Records from a data source
::::::::::

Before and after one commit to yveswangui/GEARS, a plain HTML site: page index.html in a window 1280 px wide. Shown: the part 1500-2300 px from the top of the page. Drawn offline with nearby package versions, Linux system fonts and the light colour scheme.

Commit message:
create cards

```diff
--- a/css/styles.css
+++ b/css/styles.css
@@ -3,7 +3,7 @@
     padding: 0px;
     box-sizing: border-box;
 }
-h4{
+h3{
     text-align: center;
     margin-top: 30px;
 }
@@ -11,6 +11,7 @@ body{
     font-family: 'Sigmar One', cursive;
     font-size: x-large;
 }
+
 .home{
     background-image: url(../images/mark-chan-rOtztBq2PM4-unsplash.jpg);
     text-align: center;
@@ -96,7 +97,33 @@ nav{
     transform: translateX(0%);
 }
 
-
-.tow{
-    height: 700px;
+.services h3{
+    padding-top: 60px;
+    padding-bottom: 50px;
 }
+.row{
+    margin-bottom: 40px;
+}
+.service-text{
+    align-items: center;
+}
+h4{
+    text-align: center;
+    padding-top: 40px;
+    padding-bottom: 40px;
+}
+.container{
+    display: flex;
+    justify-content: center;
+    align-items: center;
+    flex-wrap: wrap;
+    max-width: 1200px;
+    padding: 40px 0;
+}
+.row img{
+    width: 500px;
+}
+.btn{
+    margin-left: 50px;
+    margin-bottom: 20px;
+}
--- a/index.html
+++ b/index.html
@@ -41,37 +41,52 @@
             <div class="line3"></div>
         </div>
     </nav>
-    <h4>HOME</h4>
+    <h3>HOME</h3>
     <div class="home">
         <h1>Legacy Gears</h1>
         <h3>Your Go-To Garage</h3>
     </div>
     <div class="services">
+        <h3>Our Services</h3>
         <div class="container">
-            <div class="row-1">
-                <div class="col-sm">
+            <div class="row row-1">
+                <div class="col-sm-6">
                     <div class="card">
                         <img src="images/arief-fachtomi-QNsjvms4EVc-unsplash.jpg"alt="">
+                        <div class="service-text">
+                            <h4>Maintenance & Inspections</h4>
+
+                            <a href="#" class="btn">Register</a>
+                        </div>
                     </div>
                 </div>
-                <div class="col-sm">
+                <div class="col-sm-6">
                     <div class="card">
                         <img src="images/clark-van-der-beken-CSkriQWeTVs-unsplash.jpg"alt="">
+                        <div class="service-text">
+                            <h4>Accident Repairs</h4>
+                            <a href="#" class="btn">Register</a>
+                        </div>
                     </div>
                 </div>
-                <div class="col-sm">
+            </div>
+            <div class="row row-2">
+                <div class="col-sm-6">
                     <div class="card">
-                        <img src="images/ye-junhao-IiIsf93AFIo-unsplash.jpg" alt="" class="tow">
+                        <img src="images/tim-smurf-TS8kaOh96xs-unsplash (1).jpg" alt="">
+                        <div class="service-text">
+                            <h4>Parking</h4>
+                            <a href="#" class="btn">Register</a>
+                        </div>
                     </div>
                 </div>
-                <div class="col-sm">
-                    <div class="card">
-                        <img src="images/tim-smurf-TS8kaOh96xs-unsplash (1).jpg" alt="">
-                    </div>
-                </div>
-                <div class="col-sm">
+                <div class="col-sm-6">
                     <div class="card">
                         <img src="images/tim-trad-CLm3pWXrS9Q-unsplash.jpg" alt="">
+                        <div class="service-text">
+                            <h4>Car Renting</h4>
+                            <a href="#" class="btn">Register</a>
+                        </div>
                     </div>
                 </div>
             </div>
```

::::::::::

• [The problem]:
Report how many lines above hold the string "margin", giving nothing but the number.

• [Result of the task]:
4